■ **Work to complete**: Nothing but the records, repeated exactly, should form the response.

■ **Provided material**:
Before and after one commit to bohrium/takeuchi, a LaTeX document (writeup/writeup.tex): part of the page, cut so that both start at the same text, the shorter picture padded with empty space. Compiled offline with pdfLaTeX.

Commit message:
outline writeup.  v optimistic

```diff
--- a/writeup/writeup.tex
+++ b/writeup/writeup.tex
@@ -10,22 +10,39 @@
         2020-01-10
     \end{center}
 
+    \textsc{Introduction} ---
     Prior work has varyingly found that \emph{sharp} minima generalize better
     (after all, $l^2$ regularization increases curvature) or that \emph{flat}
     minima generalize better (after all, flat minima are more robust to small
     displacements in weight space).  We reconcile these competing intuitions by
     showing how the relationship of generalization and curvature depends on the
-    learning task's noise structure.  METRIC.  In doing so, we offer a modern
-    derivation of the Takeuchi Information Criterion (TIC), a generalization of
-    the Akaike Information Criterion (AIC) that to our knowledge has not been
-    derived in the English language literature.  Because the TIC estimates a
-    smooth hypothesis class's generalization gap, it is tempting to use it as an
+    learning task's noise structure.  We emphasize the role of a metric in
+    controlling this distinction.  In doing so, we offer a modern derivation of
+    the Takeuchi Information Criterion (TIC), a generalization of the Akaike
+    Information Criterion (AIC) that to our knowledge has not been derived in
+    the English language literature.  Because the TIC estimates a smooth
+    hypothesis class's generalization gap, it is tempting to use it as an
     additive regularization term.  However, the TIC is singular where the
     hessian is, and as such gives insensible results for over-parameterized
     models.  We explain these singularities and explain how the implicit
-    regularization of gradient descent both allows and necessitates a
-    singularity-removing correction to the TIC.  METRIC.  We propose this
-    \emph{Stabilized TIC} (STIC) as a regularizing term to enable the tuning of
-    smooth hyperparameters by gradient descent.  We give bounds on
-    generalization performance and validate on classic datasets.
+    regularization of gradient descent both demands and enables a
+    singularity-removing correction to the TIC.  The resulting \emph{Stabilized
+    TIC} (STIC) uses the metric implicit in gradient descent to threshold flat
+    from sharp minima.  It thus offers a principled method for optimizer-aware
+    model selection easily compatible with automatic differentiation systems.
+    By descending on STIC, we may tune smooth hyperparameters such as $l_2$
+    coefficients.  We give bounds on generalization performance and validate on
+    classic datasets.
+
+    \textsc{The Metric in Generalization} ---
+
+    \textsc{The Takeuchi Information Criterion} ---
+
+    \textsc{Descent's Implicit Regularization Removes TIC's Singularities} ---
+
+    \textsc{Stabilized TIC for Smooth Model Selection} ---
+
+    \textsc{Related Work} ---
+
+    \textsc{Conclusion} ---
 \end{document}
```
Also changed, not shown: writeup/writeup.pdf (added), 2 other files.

■ **Result of the task**:
Before and after one commit to bohrium/takeuchi, a LaTeX document (writeup/writeup.tex): part of the page, cut so that both start at the same text, the shorter picture padded with empty space. Compiled offline with pdfLaTeX.

Commit message:
outline writeup.  v optimistic

```diff
--- a/writeup/writeup.tex
+++ b/writeup/writeup.tex
@@ -10,22 +10,39 @@
         2020-01-10
     \end{center}
 
+    \textsc{Introduction} ---
     Prior work has varyingly found that \emph{sharp} minima generalize better
     (after all, $l^2$ regularization increases curvature) or that \emph{flat}
     minima generalize better (after all, flat minima are more robust to small
     displacements in weight space).  We reconcile these competing intuitions by
     showing how the relationship of generalization and curvature depends on the
-    learning task's noise structure.  METRIC.  In doing so, we offer a modern
-    derivation of the Takeuchi Information Criterion (TIC), a generalization of
-    the Akaike Information Criterion (AIC) that to our knowledge has not been
-    derived in the English language literature.  Because the TIC estimates a
-    smooth hypothesis class's generalization gap, it is tempting to use it as an
+    learning task's noise structure.  We emphasize the role of a metric in
+    controlling this distinction.  In doing so, we offer a modern derivation of
+    the Takeuchi Information Criterion (TIC), a generalization of the Akaike
+    Information Criterion (AIC) that to our knowledge has not been derived in
+    the English language literature.  Because the TIC estimates a smooth
+    hypothesis class's generalization gap, it is tempting to use it as an
     additive regularization term.  However, the TIC is singular where the
     hessian is, and as such gives insensible results for over-parameterized
     models.  We explain these singularities and explain how the implicit
-    regularization of gradient descent both allows and necessitates a
-    singularity-removing correction to the TIC.  METRIC.  We propose this
-    \emph{Stabilized TIC} (STIC) as a regularizing term to enable the tuning of
-    smooth hyperparameters by gradient descent.  We give bounds on
-    generalization performance and validate on classic datasets.
+    regularization of gradient descent both demands and enables a
+    singularity-removing correction to the TIC.  The resulting \emph{Stabilized
+    TIC} (STIC) uses the metric implicit in gradient descent to threshold flat
+    from sharp minima.  It thus offers a principled method for optimizer-aware
+    model selection easily compatible with automatic differentiation systems.
+    By descending on STIC, we may tune smooth hyperparameters such as $l_2$
+    coefficients.  We give bounds on generalization performance and validate on
+    classic datasets.
+
+    \textsc{The Metric in Generalization} ---
+
+    \textsc{The Takeuchi Information Criterion} ---
+
+    \textsc{Descent's Implicit Regularization Removes TIC's Singularities} ---
+
+    \textsc{Stabilized TIC for Smooth Model Selection} ---
+
+    \textsc{Related Work} ---
+
+    \textsc{Conclusion} ---
 \end{document}
```
Also changed, not shown: writeup/writeup.pdf (added), 2 other files.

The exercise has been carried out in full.